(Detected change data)
|---|

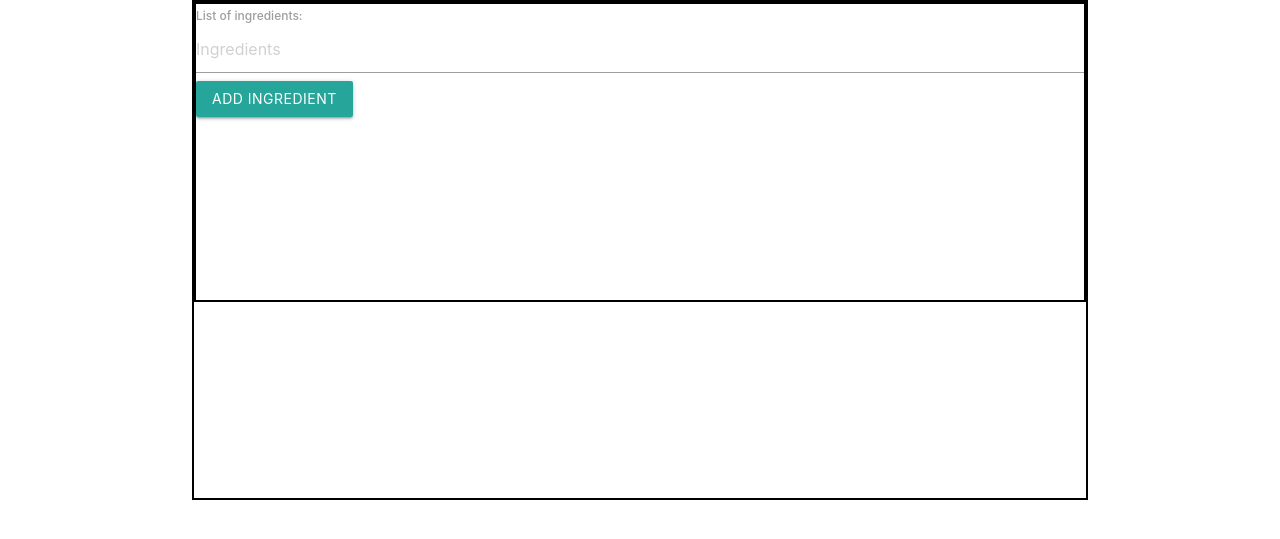
Repository: Aaron-R-Carter/Project1
Page: prototype.html
These files come from the project's save history. The page is drawn as it stood at one moment and after the next save; the edit follows.
The browser window is 1280 px wide. The pictures show the whole page.

Above is the page before, as saved 2019-10-31 20:55:37.
Console error: SyntaxError: Unexpected token '<'

### prototype.html
<!DOCTYPE html>
<html>

<head>
    <!--Import Google Icon Font-->
    <link href="https://fonts.googleapis.com/icon?family=Material+Icons" rel="stylesheet">
    <!--Import materialize.css-->
    <link rel="stylesheet" href="https://cdnjs.cloudflare.com/ajax/libs/materialize/1.0.0/css/materialize.min.css">
    <link rel="stylesheet" href="./prototype.css">
    <!--Let browser know website is optimized for mobile-->
    <meta name="viewport" content="width=device-width, initial-scale=1.0" />

</head>

<body>

    <div class="container">
        <div id="form-page">
        <form id="ingredient-form">
            <strong><label for="ingredient-input">List of ingredients:</label></strong>
            <br>
            <input type="text" id="ingredient-input" placeholder="Ingredients">

            <!-- Button will trigger new ingredient to be added -->
            <input id="add " class="btn btn-primary mb-2" type="submit" value="add ingredient">
        </form>

        <div id="ingredient-view-button"></div>
        </div>
    </div>



    <script src="https://code.jquery.com/jquery-3.4.1.min.js"
        integrity="sha256-CSXorXvZcTkaix6Yvo6HppcZGetbYMGWSFlBw8HfCJo=" crossorigin="anonymous"></script>
    <script src="https://cdnjs.cloudflare.com/ajax/libs/materialize/1.0.0/js/materialize.min.js"></script>
    <script src="./script.js"></script>

</body>

</html>

### prototype.css
#form-page {
    width: 100%;
    height: 500px;
    border: 2px solid black;
}

#ingredient-form {
    width: 100%;
    height: 300px;
    border: 2px solid black;
}

### script.js

    <div id="left-box">
    <form id="ingredient-form">
        <label for="ingredient-input">List of Ingredients:</label>
        <br>
        <input type="text" id="ingredient-input" placeholder="Ingredients">

        <!-- Button will trigger new ingredients to be added -->
        <input id="add " class="btn btn-primary mb-2" type="submit" value="Add a zipcode">
    </form>

    <div id="zipcode-view"></div>
</div>

After the next save:
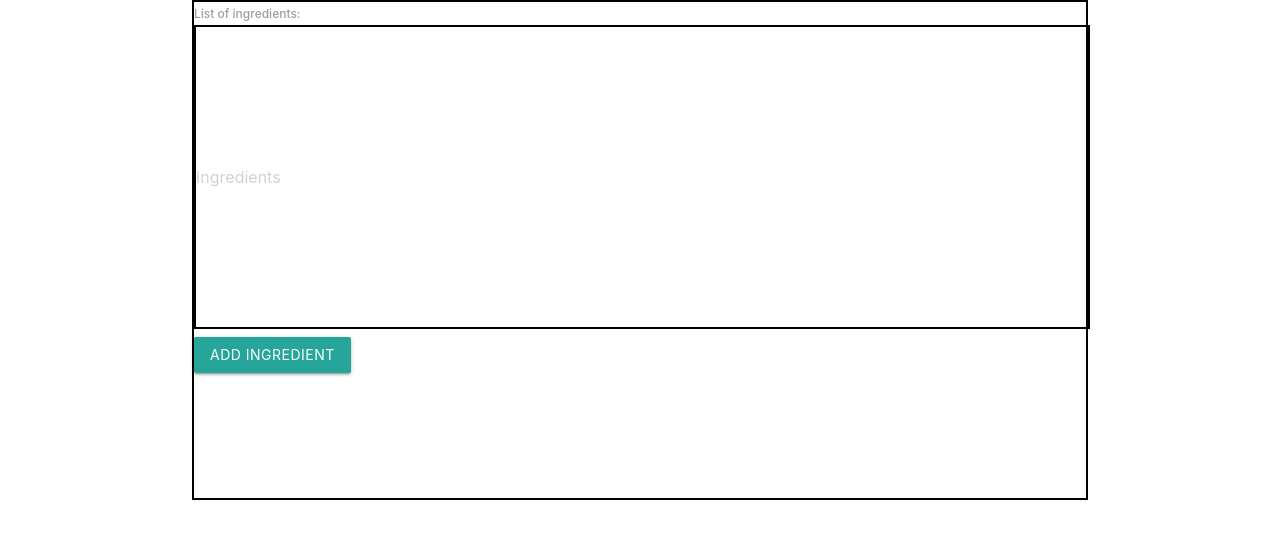
Saved 86 s later.
--- a/prototype.css
+++ b/prototype.css
@@ -4,7 +4,7 @@
     border: 2px solid black;
 }
 
-#ingredient-form {
+#ingredient-input {
     width: 100%;
     height: 300px;
     border: 2px solid black;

|---|

• _Directions_
Each line of the entries above that has the word "html" is to be copied.

• _Answer_
Page: prototype.html
### prototype.html
<!DOCTYPE html>
<html>
</html>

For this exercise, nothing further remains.